After completing the program, three of our five participants showed improvement in their quality of life. However, participants reported they planned to apply mindfulness knowledge in their personal lives and that they noticed positive changes within themselves.
What does a mindfulness practice look like for someone who stutters?
As we saw in our study, mindfulness practice for a person who stutters can look the same as, if not identical to, the practice of a person who does not stutter. Everyone — regardless of the way they speak — can benefit from gentle stretches throughout their day, as well as breathing exercises designed to calm the nervous system.
Some ways a person who stutters may want to tailor their practice to fit their individual needs may be to do a body scan exercise, for example, and notice and then release tension that they may experience during stuttering moments, for instance in the throat, mouth, face and shoulders.
Similarly, studying and reflecting on concepts within mindfulness, such as acceptance, self-compassion and living in the present moment may promote improved feelings and attitudes about stuttering. Many people who stutter live with the uncertainty and challenges that come with not having control of their own speech as well as the subsequent negative reactions their listeners may have to their stuttering.
The concept of staying in the present moment can be life-changing for a person who stutters because, if they are staying in the present, they cannot ruminate on past negative social interactions nor can they worry about what might happen in future conversations. They can just “be” and there is so much freedom in that.
In addition, you also have researched the bilingual stuttering experience. What has been the biggest takeaway from that work?
Over the past several years of working with this population, the thing that has left a lasting impression on me is how detrimental it can be to strip a child of their native language.
I have worked with participants who stutter who cannot communicate with their grandparents and other family members because they never gained proficiency in their native language due to the misconception that stuttering is caused by bilingualism.

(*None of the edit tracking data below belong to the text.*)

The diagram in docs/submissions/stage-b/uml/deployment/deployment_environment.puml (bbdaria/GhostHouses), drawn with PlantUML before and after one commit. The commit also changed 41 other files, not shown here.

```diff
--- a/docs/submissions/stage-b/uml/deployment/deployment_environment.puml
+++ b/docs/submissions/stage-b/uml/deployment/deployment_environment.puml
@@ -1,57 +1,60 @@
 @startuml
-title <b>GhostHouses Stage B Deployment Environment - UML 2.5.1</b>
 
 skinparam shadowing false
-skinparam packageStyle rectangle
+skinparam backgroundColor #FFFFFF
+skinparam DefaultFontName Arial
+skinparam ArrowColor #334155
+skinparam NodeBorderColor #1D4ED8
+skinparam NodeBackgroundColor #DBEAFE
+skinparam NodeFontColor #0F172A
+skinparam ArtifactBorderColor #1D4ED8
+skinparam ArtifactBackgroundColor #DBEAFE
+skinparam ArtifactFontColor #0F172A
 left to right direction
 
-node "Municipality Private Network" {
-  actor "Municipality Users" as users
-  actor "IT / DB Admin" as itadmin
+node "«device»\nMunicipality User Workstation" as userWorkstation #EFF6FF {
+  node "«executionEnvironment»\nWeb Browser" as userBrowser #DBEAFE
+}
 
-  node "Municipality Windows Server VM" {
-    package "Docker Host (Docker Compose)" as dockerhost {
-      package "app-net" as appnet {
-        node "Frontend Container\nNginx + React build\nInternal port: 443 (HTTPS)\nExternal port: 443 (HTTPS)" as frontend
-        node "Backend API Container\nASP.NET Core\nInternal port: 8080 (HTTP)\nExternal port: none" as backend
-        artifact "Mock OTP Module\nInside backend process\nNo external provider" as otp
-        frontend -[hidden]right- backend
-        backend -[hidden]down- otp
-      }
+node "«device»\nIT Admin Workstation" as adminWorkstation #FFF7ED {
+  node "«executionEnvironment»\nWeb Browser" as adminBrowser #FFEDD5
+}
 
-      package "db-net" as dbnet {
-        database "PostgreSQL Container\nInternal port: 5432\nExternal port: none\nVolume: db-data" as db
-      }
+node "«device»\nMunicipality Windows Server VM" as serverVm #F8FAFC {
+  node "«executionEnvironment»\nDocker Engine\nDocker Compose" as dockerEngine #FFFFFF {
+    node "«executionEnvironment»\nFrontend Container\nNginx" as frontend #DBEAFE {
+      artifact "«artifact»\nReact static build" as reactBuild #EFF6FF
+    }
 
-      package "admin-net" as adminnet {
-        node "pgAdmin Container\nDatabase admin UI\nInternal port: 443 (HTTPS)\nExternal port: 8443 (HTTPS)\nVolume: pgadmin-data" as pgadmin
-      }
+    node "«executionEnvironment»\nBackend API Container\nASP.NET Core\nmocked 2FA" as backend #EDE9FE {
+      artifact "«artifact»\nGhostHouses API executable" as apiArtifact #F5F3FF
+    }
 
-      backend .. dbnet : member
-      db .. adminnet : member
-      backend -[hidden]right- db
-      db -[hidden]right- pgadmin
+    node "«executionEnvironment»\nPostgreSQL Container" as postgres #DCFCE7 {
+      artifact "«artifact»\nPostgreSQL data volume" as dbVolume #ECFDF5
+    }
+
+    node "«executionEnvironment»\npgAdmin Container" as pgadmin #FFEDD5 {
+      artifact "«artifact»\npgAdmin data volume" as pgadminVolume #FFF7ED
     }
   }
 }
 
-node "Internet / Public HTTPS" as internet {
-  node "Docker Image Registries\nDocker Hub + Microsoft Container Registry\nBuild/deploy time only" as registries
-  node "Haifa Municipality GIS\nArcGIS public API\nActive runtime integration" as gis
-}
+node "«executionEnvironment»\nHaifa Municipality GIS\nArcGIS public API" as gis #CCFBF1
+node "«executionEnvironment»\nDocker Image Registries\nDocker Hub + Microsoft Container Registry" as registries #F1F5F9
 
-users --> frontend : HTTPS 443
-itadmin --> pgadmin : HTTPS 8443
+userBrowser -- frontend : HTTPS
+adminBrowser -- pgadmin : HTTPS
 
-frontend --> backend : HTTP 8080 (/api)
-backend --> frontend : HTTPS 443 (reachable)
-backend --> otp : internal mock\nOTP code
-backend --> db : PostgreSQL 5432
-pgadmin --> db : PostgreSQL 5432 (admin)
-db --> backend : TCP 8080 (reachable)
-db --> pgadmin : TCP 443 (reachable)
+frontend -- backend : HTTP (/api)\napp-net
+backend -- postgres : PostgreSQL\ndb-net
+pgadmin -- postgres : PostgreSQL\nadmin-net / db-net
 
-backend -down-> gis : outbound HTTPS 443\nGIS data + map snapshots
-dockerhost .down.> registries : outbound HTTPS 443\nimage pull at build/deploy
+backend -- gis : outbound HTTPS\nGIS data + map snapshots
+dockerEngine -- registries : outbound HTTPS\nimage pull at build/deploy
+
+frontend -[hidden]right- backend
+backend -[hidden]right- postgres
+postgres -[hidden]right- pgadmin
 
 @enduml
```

Aside from the lack of connection with family members, stutterers have also reported feeling a lack of connection with their cultural communities and part of who they are because they cannot communicate in their native language.
Unfortunately, there are still professionals out there advising families to speak only one language in the household to avoid the risk of stuttering. To date, research does not support the idea that bilingualism causes stuttering. On the contrary, it shows the cognitive benefits of bilingualism.
Angela Medina is Research Director of the Mindfulness Research Lab and helps design and test the efficacy of mindfulness meditation programs for people who stutter as well as speech-language pathology students. Her research interests include the adults' stuttering experiences, culturally and linguistically diverse populations, mindfulness and qualitative research methods. She's published work on the Spanish-English bilingual stuttering experience, fluency-inducing strategies used by Spanish-English-speaking bilinguals who stutter, and stigma experienced by Hispanics who stutter. Medina has published and presented her research nationally and internationally. She is also the Research Chair of the National Stuttering Association’s Board of Directors. Medina's love of studying languages started here FIU, where she earned her master's in Linguistics.